PROBLEM STATEMENT -
Would you filter the listing below so that only lines with the word "dummyCircle" remain?

EXTRACTED INFORMATION -
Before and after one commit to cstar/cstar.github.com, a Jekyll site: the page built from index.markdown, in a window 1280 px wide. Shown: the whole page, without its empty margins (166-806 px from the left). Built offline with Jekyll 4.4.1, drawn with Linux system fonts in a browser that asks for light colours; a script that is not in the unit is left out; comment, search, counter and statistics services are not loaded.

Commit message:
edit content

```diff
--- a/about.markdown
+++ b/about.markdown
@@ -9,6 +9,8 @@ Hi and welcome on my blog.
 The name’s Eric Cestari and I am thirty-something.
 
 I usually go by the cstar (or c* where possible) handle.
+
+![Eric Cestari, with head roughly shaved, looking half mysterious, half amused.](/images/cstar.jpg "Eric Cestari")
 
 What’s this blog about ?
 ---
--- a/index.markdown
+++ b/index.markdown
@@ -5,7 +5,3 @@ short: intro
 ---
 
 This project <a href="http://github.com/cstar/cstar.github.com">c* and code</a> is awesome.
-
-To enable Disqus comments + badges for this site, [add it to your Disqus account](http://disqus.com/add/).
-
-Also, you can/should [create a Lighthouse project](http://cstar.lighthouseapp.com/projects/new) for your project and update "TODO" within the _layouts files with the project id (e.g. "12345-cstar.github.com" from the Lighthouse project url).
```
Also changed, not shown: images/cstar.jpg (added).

---

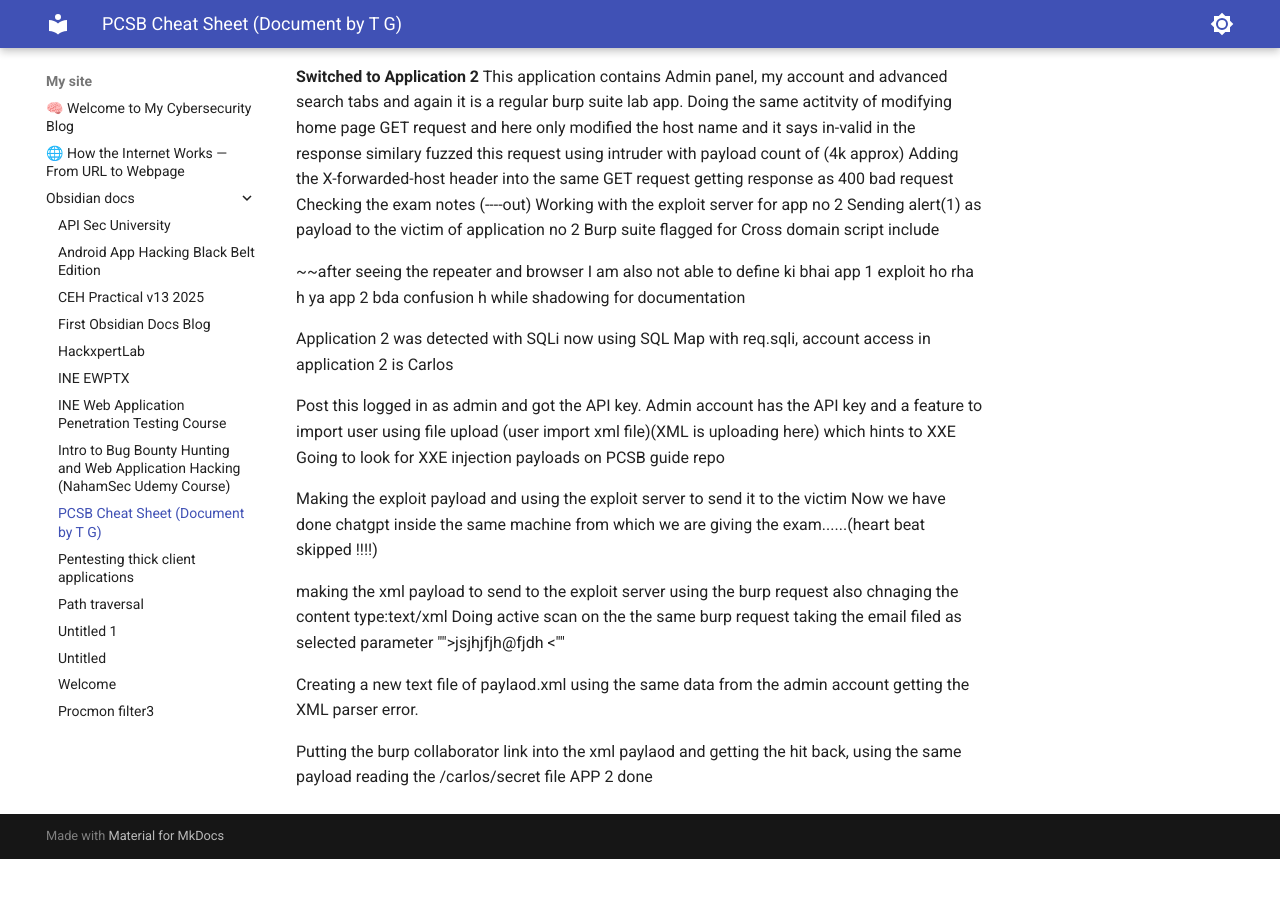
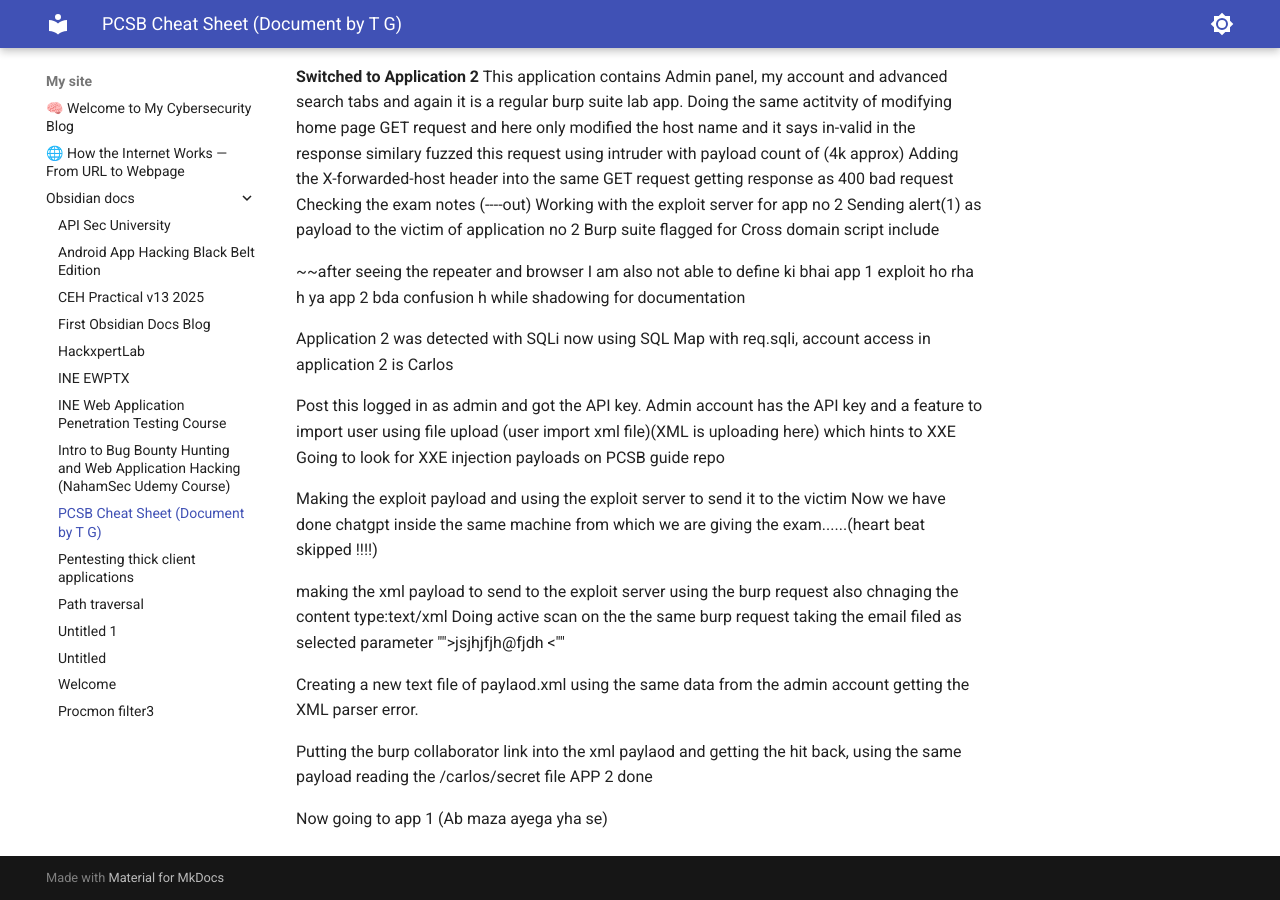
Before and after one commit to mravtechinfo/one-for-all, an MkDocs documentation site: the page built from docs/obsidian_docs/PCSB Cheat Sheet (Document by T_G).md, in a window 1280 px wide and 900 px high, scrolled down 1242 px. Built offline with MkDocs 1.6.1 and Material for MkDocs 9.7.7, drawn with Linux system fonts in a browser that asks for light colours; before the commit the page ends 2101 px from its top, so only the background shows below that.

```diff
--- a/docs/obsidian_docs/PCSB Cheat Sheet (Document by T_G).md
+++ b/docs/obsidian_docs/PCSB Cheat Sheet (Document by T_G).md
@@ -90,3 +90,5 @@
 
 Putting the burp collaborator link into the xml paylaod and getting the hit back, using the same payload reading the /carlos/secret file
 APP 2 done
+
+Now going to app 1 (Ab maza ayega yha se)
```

---

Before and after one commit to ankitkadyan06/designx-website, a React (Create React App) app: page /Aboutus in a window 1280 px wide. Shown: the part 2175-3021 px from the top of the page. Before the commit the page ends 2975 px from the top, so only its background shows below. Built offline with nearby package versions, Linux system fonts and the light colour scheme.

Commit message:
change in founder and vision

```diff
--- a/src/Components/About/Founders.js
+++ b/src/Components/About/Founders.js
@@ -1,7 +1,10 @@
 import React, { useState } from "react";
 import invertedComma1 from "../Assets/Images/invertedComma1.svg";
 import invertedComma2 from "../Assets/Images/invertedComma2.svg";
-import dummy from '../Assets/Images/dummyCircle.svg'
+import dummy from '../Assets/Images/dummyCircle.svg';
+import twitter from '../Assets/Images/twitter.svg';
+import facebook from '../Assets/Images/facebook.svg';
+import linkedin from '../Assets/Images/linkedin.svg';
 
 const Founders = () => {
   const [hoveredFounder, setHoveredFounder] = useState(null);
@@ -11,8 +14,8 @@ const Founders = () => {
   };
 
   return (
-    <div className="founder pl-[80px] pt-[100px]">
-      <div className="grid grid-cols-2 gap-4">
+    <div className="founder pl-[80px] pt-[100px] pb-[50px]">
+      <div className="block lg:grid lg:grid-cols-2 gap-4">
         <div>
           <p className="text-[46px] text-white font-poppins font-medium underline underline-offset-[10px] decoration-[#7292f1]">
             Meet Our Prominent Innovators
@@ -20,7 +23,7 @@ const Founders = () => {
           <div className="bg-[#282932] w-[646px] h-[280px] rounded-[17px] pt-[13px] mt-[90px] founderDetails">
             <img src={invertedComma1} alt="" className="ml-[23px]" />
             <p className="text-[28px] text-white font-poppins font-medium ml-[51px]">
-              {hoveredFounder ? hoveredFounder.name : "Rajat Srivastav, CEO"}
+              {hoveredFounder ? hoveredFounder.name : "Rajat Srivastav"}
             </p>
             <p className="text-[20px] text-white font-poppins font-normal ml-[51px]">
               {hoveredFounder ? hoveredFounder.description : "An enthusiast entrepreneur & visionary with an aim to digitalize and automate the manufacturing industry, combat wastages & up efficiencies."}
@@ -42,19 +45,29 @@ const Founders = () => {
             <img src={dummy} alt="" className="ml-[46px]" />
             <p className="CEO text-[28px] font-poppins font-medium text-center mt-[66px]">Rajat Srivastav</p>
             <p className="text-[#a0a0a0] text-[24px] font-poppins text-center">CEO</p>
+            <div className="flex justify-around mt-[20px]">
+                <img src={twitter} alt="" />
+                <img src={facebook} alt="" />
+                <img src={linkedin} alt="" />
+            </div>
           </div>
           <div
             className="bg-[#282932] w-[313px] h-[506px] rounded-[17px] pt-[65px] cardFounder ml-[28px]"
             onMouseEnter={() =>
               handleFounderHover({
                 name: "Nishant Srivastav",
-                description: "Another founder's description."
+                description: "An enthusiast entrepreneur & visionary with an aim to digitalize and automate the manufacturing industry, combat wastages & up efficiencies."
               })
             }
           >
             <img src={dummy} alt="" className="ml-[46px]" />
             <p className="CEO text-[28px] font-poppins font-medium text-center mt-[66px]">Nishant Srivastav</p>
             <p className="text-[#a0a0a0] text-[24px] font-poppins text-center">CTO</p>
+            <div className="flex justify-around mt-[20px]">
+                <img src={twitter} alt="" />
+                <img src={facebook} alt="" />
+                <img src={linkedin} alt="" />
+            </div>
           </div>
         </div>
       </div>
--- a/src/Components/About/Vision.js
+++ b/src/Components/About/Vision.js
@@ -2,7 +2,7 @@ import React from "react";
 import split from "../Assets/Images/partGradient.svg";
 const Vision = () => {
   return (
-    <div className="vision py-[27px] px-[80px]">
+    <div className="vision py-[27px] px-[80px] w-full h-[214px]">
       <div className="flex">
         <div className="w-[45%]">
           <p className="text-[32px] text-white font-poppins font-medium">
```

SOLUTION TO THE PROBLEM -
-import dummy from '../Assets/Images/dummyCircle.svg'
+import dummy from '../Assets/Images/dummyCircle.svg';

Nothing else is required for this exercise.